Content starts
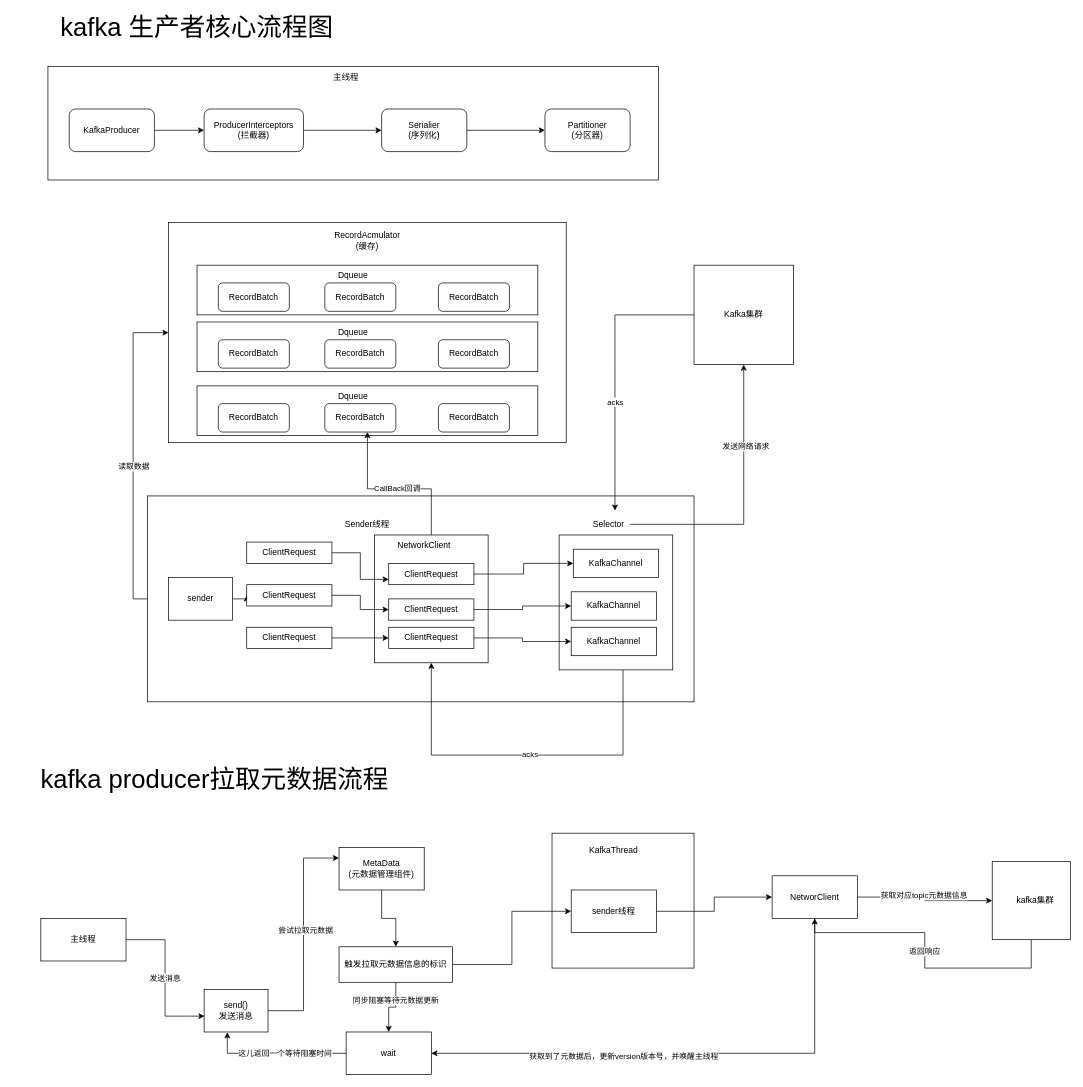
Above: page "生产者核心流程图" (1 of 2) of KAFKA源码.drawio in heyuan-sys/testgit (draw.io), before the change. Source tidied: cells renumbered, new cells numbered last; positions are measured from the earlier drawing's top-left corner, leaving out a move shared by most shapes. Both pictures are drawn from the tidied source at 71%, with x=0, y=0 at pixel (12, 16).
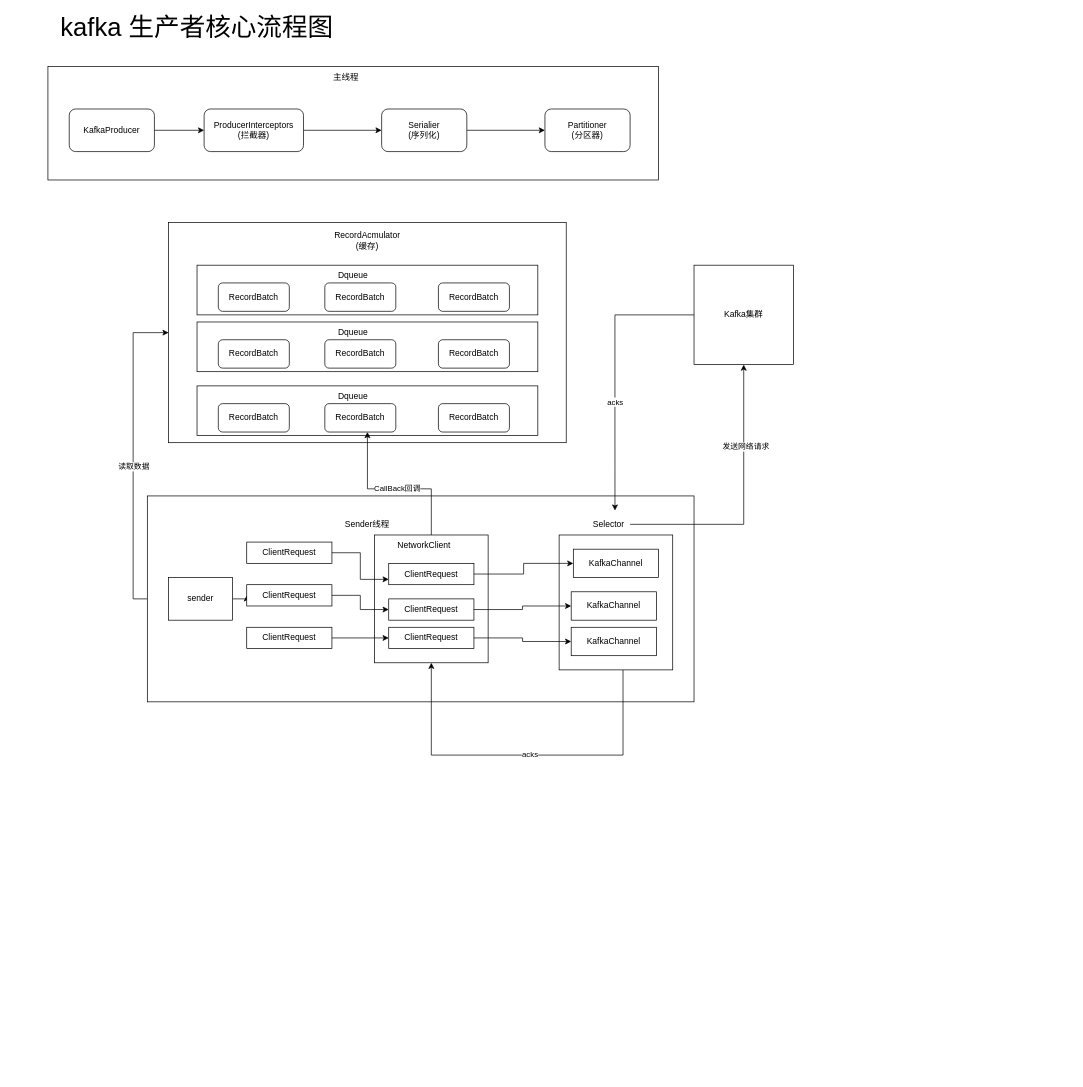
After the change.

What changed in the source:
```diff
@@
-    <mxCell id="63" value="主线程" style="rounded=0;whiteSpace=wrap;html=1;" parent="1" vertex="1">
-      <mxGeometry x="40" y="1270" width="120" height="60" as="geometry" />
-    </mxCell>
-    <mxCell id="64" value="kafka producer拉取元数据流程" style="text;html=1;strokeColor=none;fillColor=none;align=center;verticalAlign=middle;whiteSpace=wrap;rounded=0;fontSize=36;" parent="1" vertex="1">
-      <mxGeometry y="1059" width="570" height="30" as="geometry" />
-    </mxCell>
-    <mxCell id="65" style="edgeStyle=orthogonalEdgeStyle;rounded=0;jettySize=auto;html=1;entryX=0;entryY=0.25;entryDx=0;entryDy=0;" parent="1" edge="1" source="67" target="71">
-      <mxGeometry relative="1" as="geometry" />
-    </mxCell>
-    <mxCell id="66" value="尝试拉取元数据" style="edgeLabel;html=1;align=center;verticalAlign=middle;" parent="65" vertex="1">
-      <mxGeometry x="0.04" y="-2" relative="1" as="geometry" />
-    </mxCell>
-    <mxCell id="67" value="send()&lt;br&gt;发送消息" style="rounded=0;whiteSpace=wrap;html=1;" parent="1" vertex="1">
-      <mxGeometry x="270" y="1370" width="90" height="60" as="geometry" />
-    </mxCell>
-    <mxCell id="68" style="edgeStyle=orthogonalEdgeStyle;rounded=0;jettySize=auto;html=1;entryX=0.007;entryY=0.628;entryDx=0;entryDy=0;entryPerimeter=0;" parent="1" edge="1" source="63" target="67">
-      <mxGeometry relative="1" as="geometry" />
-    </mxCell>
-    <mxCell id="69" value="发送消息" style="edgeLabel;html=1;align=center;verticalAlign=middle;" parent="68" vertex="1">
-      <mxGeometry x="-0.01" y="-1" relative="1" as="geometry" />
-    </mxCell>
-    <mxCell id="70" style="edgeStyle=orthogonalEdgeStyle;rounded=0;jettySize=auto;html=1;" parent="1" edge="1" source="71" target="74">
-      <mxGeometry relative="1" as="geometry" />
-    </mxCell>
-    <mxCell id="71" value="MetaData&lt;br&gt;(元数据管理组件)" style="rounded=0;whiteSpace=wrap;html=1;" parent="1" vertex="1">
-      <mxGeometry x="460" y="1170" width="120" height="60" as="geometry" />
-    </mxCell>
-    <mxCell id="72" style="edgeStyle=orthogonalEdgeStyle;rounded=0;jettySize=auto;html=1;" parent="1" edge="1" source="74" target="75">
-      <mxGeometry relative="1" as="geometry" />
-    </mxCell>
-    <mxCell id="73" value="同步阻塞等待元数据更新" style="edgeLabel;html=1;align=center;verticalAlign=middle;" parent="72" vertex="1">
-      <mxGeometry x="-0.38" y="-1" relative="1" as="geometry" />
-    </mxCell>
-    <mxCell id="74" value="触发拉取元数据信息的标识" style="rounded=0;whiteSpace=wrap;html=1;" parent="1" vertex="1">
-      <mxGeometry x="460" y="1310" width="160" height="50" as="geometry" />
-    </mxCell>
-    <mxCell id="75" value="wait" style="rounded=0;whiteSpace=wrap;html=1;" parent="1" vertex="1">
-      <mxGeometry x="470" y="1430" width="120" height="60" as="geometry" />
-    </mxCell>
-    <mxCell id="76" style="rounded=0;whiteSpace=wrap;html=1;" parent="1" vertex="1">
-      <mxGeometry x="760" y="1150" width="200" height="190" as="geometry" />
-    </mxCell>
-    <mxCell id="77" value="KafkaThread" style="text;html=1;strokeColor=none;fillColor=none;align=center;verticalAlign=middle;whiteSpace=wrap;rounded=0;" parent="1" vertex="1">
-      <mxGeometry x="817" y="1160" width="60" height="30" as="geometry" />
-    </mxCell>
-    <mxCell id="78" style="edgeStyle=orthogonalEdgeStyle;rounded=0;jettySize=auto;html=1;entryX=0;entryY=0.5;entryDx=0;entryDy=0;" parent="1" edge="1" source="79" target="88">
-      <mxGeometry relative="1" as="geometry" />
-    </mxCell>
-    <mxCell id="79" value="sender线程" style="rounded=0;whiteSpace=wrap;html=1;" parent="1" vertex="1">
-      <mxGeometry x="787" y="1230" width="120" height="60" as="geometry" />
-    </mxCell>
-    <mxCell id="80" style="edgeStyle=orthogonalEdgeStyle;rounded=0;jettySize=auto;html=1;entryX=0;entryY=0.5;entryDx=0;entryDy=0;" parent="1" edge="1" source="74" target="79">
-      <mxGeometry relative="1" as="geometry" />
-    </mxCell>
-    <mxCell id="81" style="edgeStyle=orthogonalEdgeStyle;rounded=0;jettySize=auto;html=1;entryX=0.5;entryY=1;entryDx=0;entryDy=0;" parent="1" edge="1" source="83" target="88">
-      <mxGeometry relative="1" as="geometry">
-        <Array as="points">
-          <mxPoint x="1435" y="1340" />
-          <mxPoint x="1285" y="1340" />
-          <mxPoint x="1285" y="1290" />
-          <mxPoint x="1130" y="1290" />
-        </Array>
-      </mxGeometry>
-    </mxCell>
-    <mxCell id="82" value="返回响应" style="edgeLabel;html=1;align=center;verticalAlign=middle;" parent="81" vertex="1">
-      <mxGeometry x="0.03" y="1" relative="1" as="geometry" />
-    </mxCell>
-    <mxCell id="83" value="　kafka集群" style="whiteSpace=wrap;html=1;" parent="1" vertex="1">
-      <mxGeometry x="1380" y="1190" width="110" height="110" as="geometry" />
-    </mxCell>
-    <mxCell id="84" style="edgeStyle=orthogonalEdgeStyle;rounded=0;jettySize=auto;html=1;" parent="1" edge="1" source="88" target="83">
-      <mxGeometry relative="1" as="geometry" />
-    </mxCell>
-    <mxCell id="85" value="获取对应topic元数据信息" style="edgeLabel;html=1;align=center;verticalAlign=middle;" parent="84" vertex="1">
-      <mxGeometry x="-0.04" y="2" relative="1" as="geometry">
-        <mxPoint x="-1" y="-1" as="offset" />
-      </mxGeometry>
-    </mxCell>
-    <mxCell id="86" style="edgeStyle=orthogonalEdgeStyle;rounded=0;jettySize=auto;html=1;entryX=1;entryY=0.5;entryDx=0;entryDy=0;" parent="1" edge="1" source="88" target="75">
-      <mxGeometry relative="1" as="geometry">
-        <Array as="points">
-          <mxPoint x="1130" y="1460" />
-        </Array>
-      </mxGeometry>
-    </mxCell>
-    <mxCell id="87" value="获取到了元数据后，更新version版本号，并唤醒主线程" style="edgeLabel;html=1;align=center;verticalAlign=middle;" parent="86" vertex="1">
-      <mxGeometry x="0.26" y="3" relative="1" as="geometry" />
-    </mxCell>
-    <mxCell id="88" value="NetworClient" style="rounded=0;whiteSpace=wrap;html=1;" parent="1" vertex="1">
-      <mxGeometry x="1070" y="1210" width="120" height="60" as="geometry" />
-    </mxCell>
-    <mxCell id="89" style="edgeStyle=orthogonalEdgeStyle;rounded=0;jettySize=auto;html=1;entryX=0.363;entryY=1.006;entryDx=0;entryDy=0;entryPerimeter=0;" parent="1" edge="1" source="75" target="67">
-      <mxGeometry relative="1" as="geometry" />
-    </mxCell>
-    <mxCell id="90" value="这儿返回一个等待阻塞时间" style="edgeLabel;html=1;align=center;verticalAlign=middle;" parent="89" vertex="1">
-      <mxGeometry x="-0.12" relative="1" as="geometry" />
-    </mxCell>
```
Content ends
- [Task details] Search the entries for the word "mxPoint" and copy every line that has it.

- [Solution]
-          <mxPoint x="1435" y="1340" />
-          <mxPoint x="1285" y="1340" />
-          <mxPoint x="1285" y="1290" />
-          <mxPoint x="1130" y="1290" />
-        <mxPoint x="-1" y="-1" as="offset" />
-          <mxPoint x="1130" y="1460" />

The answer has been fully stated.